Veterans Day

Military LogosDuty, Honor, Country is not a mere slogan to the men and women who wear the uniform. It is the creed by which they live.

The oath of enlistment or oath of office for commissioned officers states “I, _____, do solemnly swear (or affirm) that I will support and defend the Constitution of the United States against all enemies, foreign and domestic; that I will bear true faith and allegiance to the same; and that I will obey the orders of the President of the United States and the orders of the officers appointed over me, according to regulations and the Uniform Code of Military Justice. So help me God.” These are not mere words either, but a promise to serve and protect the country and its citizens in peacetime and war.

Sunday, November 11th is Veterans Day; the national holiday will be observed on Monday. It will be a day in which the President of the United States places a wreath on the Tomb of the Unknown Soldier at Arlington Cemetery, usually followed by speeches from various dignitaries honoring the men and women (past and present) from all branches of the military. All around the country schools and organizations will celebrate by flying the American flag, singing the National Anthem and renewing the Pledge of Allegiance to the Flag. And in just about every American city people will observe of the holiday with parades, barbeques and Veterans Day sales.
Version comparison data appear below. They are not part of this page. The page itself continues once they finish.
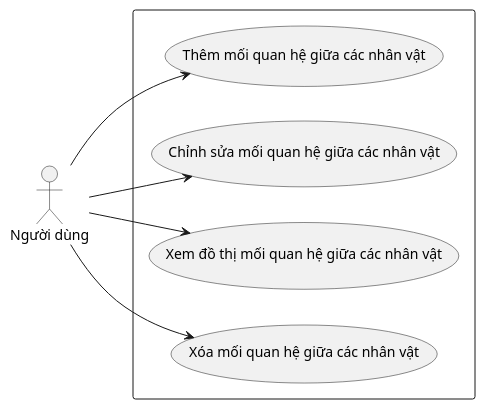
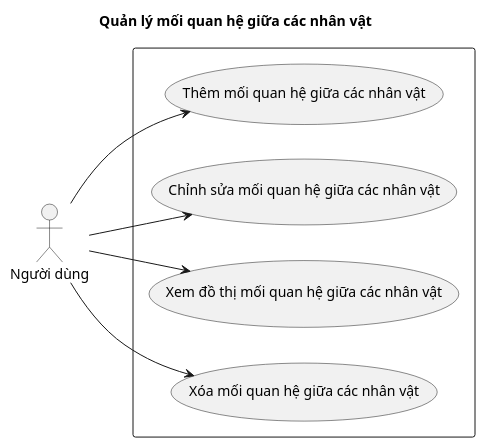
Before and after one commit to 202416852-anhpv/story2video-docs: the diagram in docs/use-case-diagrams/uc_01_06.puml, drawn with PlantUML. The commit also changed 6 other files, not shown here.

Commit message:
docs: add titles to use case diagrams

```diff
--- a/docs/use-case-diagrams/uc_01_06.puml
+++ b/docs/use-case-diagrams/uc_01_06.puml
@@ -1,18 +1,19 @@
-@startuml uc_01_06
+@startuml
+title Quản lý mối quan hệ giữa các nhân vật
 left to right direction
 
 actor "Người dùng" as User
 
 rectangle {
     usecase "Thêm mối quan hệ giữa các nhân vật" as UC_01
     usecase "Chỉnh sửa mối quan hệ giữa các nhân vật" as UC_02
     usecase "Xem đồ thị mối quan hệ giữa các nhân vật" as UC_03
     usecase "Xóa mối quan hệ giữa các nhân vật" as UC_04
 }
 
 User --> UC_01
 User --> UC_02
 User --> UC_03
 User --> UC_04
 
 @enduml
```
In quieter moments those that truly understand the commitment and sacrifice required of military families and service members will reflect on loved ones currently deployed in hot spots around the world and those who have died fighting for their country. In many instances the thoughts of aging veterans like me will be of brothers and sisters in arms with whom we had the privilege to serve. These were individuals we trusted to always have our backs and whom we stood beside in good times and bad. Because time erases memories the names and faces of everyone we knew may have faded, but we remember time and place and circumstance and long to rekindle those bonds. I served twenty-four years in the US Army (1973-1997) in assignments that spanned the globe. In each of those postings I was thankful for the men and women, enlisted and officer, who served alongside me. Some became lifelong friends, many I lost track of, while others  succumbed to the passage of time or never made it home.

To each and everyone of you… a heartfelt Thank You. 

 

Author: maxknight73
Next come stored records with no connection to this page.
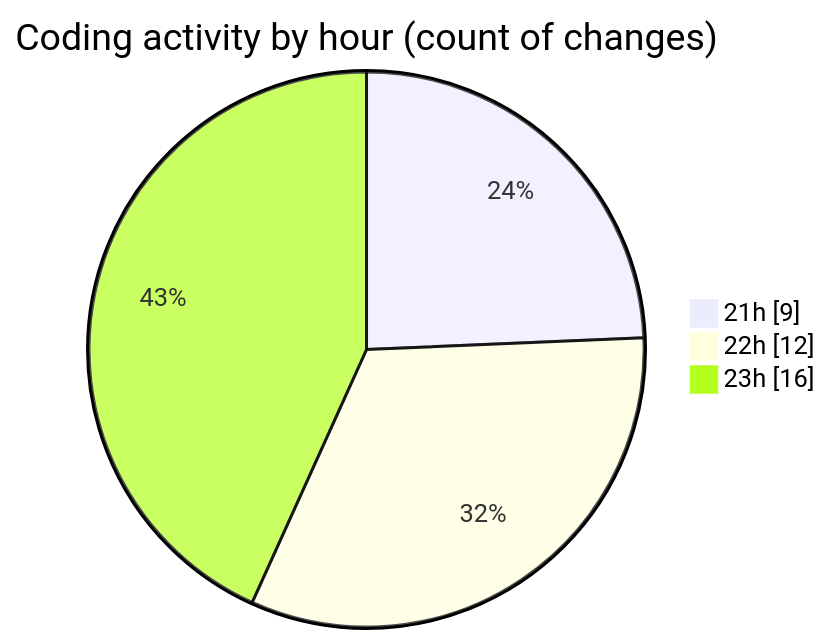
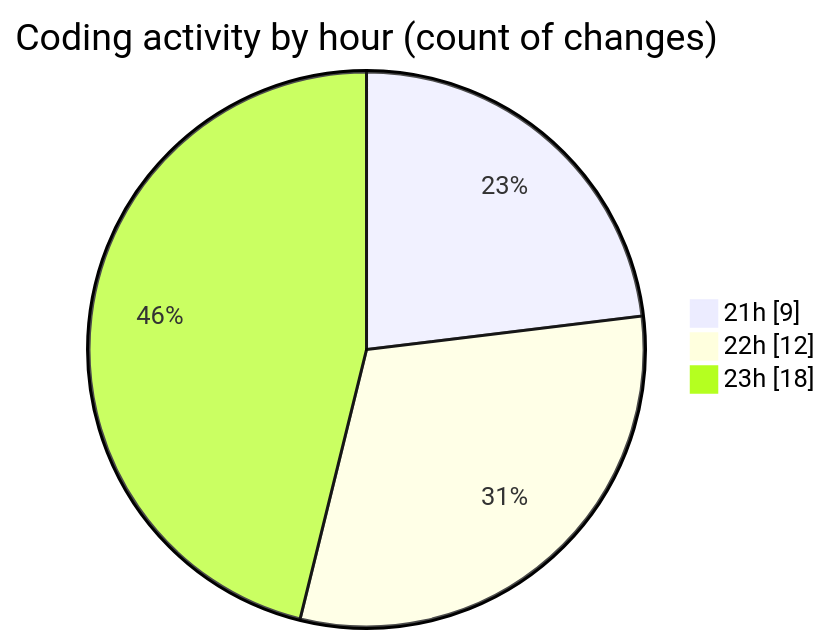
The second of 2 diagrams in 2025-03-29/autodidak/README.md (idhammustaqopulfikri/code-tracking), drawn with Mermaid before and after one commit. The commit also changed other lines of this file and 1 other file, not shown here.

````diff
--- a/2025-03-29/autodidak/README.md
+++ b/2025-03-29/autodidak/README.md
@@ -37,7 +37,7 @@
 ```mermaid
 pie showData
 title Coding activity by hour (count of changes)
 "21h" : 9
 "22h" : 12
-"23h" : 16
+"23h" : 18
 ```
````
Retired Army Officer and Counterintelligence Specialist. Currently living in San Antonio, Texas with his wife Gray. Cancer survivor. Avid history buff and writer.

Leave a Reply

Fill in your details below or click an icon to log in:

WordPress.com Logo

You are commenting using your WordPress.com account. Log Out /  Change )

Google+ photo

You are commenting using your Google+ account. Log Out /  Change )

Twitter picture

You are commenting using your Twitter account. Log Out /  Change )

Facebook photo

You are commenting using your Facebook account. Log Out /  Change )

Connecting to %s